§ **Change listing data**

::::

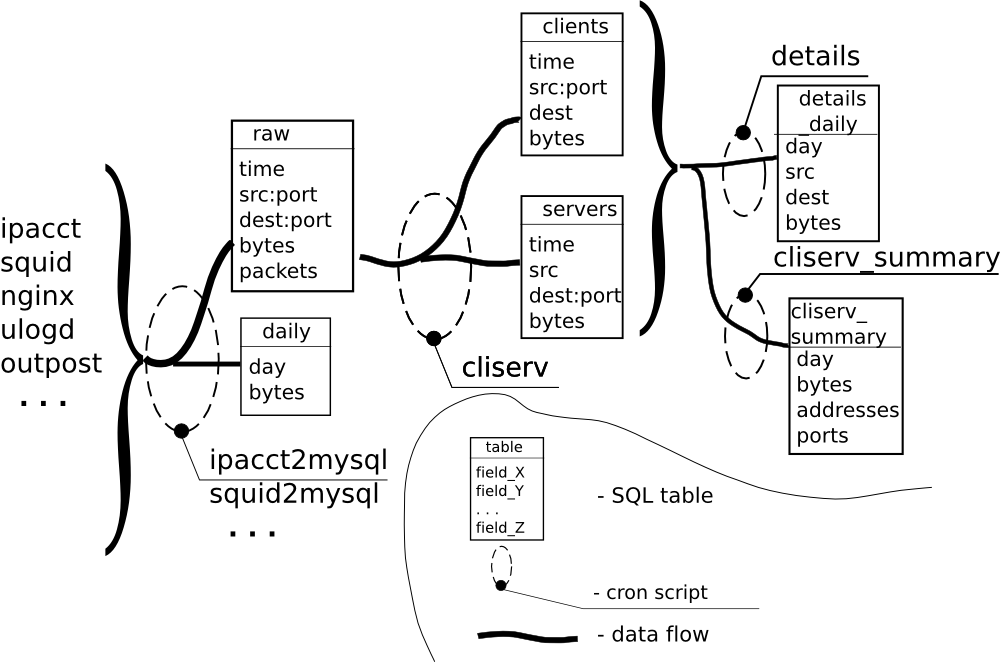
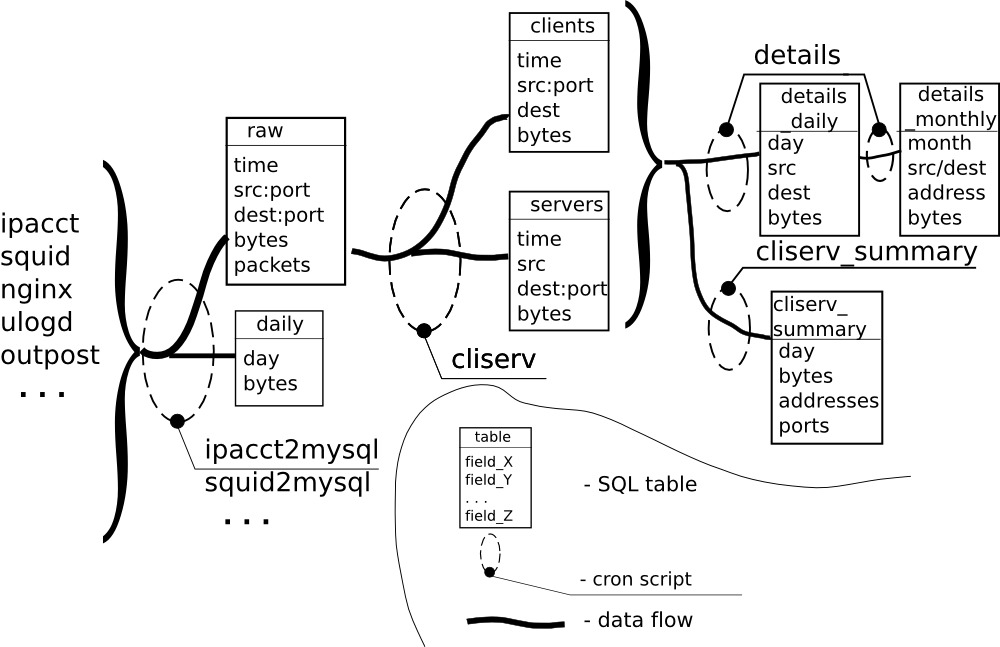
docs

diff --git a/doc/index.html b/doc/index.html
@@ -31,6 +31,7 @@
 <p>It is highly necessary that data to be processed sequentially from raw to clients and servers data before the next such a process is launched again so it is where you must find a balance between data collection speed and data integrity. I find it useful to launch cliserv script every few minutes, but YMMV.</p>
 <p>It worths to note that besides unmentioning about the unneeded port number on the clients and servers data, the timestamp field shows the last time when the particular client was using the particular server. So it may be useful as a source for the various daytime charts about particular clients and servers utilization.</p>
 <p>After the clients and servers tables are fullfilled, the data are aggregated into the details_daily table with no sense about ports numbers, i. e. about relationship between the particular hosts. This was useful for LAN routing/NAT service users monitoring but still helps for one host only.</p>
+<p>The details_monthly has almost the same prupose as the details_daily, except that it keeps data about every particular IP addresses one per a row and keeps the data summarized for the whole months. The src/dest field is an information about the particular data flow direction.</p>
 <p>As for cliserv_summary: it is an optional data to make the shoulders on a demo &laquo;t-shirt&raquo; layout for a quick reference on what's up. It is highly advised to enhance this feature to suit your particular needs.</p>
 <p>The 'daily' table contains the data about the daily traffic amount and is updated every minute.</p>
 <h2 align='center'>FCGI::Spawn</h2>
@@ -58,7 +59,7 @@ One may notice things like Net::Interface on a Config.pm. This is to adopt to th
 <li>_10min.sh, edited same way, executed several times less frequently than the _min;
 	<ul>This includes:
 	<li>cliserv to aggregate daily traffic as a client- or server-originated, keeping its last appearance time of day;</li>
-	<li>details to aggregate daily traffic at a source-to destination IP address;</li>
+	<li>details to aggregate daily traffic at a source-to destination IP address, and monthly traffic per every IP address and flow direction;</li>
 	<li>cliserv_summary and probably more to make the shoulders on a CGI's &laquo;t-shirt&raquo;.</li>
 	</ul>
 </li>
@@ -66,6 +67,12 @@ One may notice things like Net::Interface on a Config.pm. This is to adopt to th
 </ul>
 </p>
 <p>Config.pm variables are mostly self-explanatory; typically you can grep the sources to know the what are they all about.</p>
+<h3>More on geolocation</h3>
+<p>Skybill's CGI frontend detects language detection based on the geolocation.</p>
+<p>The common practice for country location is application-based. This is not the case for the Skybill: it use the COUNTRY_CODE environment variable to choose the appropriate xsl template. Such a variable is obvious to be set by the web server itself ( like the fastcgi_param on the Nginx.conf ) and is my proposal as a convinient standard way to pass the geo data from web server to the application.</p>
+<p>There are lots of such a geolocation data sources including free ones, to be used for your web server. You may change the CGI program anyway if you should prefer old way: to take geo data from your database in an application.</p>
+<h2>Resources</h2>
+Project's Git repository is at <a href='http://github.com/petr999/skybill'>GitHub</a> and the <a href=''>latest development version</a> is available via SourceForge's Git <a href='http://skybill.git.sourceforge.net/git/gitweb-index.cgi'>repository</a>, too.
 <h2 align='center'>Acknowledgements</h2>
 <p>Thanks to: Skyriver Studios for test case and Roman Palagin for ipacctd.</p>
 <p>Bugs and TODOs are tracked at Peter Vereshagin's <a href='http://bugs.vereshagin.org/buglist.cgi?query_format=advanced;product=Skybill%20traffic%20accounting%2Fnetwork%20monitoring'>Bugzilla</a>. License is <a href='http://www.freebsd.org/copyright/freebsd-license.html'>BSD</a>.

::::

§ **Exercise brief**
Nothing should appear in the answer except the lines from the first line of the data through the line holding "<p>After the clients", exactly as written, with pictures left out.

§ **Solution for this task**
docs

diff --git a/doc/index.html b/doc/index.html
@@ -31,6 +31,7 @@
 <p>It is highly necessary that data to be processed sequentially from raw to clients and servers data before the next such a process is launched again so it is where you must find a balance between data collection speed and data integrity. I find it useful to launch cliserv script every few minutes, but YMMV.</p>
 <p>It worths to note that besides unmentioning about the unneeded port number on the clients and servers data, the timestamp field shows the last time when the particular client was using the particular server. So it may be useful as a source for the various daytime charts about particular clients and servers utilization.</p>
 <p>After the clients and servers tables are fullfilled, the data are aggregated into the details_daily table with no sense about ports numbers, i. e. about relationship between the particular hosts. This was useful for LAN routing/NAT service users monitoring but still helps for one host only.</p>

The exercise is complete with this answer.